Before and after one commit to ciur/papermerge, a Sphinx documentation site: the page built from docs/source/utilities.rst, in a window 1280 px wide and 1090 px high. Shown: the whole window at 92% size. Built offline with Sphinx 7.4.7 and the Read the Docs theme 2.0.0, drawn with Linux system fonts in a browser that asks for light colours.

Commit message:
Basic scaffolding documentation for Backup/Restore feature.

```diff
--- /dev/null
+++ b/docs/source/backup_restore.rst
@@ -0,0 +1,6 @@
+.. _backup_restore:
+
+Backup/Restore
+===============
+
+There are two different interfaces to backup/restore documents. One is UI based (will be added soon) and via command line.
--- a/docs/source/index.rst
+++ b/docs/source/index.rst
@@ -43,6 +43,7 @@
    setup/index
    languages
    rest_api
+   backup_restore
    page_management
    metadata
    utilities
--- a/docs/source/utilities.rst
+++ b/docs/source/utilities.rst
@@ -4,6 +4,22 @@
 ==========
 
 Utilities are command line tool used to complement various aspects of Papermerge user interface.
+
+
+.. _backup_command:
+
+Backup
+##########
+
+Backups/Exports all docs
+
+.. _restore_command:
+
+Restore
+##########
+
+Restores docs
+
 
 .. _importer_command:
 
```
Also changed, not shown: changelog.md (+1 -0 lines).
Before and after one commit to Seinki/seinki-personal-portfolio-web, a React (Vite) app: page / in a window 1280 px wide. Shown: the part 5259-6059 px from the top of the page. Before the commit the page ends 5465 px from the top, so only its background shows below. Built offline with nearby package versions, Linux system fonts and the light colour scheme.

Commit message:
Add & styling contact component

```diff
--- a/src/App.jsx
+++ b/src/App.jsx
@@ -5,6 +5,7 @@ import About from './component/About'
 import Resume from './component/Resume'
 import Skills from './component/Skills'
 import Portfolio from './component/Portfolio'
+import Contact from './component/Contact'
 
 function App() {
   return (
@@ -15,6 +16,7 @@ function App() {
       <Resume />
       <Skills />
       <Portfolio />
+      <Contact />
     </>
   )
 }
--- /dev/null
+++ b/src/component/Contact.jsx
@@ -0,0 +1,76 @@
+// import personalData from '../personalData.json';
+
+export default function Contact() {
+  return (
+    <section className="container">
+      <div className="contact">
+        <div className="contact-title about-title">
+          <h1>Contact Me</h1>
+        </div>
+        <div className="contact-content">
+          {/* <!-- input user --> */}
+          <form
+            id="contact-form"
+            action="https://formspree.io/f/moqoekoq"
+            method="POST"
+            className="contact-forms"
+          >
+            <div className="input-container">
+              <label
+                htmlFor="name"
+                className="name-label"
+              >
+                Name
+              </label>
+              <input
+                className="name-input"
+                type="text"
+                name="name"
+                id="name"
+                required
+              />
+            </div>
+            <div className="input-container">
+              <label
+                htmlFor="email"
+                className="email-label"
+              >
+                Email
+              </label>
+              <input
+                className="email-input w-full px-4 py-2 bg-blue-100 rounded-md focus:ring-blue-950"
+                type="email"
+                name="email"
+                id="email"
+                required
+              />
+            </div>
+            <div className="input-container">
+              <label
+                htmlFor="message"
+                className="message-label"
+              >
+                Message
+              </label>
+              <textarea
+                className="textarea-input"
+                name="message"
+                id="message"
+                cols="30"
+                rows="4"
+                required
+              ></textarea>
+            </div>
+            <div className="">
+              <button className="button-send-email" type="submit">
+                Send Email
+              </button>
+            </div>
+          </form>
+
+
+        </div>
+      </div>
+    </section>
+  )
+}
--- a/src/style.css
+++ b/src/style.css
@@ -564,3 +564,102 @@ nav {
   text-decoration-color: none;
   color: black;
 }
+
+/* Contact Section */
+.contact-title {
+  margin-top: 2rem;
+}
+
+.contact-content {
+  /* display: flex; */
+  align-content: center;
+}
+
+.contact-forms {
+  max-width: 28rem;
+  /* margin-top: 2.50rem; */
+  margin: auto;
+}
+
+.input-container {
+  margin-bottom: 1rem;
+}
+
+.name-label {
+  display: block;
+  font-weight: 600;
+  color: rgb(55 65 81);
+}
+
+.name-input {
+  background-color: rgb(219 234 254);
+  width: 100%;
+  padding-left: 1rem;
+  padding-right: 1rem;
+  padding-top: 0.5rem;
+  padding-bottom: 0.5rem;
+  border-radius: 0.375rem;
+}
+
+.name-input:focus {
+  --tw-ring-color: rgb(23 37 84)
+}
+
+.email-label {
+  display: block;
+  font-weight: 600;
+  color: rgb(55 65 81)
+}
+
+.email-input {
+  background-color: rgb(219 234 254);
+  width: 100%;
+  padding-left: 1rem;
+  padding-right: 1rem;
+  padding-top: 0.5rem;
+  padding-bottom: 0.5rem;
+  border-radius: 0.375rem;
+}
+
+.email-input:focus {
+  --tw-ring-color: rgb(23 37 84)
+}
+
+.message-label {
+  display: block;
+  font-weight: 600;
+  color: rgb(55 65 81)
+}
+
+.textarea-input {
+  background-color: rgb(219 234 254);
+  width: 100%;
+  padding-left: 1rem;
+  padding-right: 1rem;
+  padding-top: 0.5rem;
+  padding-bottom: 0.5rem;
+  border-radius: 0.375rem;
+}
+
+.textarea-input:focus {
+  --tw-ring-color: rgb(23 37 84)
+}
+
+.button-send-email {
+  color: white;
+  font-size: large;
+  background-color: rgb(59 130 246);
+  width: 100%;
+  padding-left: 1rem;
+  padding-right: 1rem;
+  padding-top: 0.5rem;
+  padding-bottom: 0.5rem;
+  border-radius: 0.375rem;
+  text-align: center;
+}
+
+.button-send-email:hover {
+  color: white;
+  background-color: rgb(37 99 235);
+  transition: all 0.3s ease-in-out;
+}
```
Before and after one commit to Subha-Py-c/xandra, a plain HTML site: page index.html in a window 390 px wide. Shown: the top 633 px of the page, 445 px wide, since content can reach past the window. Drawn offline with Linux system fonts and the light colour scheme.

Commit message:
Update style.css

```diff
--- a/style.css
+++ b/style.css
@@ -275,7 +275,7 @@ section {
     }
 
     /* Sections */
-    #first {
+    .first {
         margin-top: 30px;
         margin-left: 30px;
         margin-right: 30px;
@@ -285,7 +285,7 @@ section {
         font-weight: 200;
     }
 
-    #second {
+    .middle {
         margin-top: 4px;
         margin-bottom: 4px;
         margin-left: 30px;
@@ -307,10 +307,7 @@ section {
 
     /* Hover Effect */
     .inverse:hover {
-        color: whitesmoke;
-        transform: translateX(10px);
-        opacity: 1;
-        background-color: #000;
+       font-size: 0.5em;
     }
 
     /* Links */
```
# # # #
> _Problem description_
Tally up the lines holding the string "source" in the data above, and respond with nothing but the number.

> _Task output_
6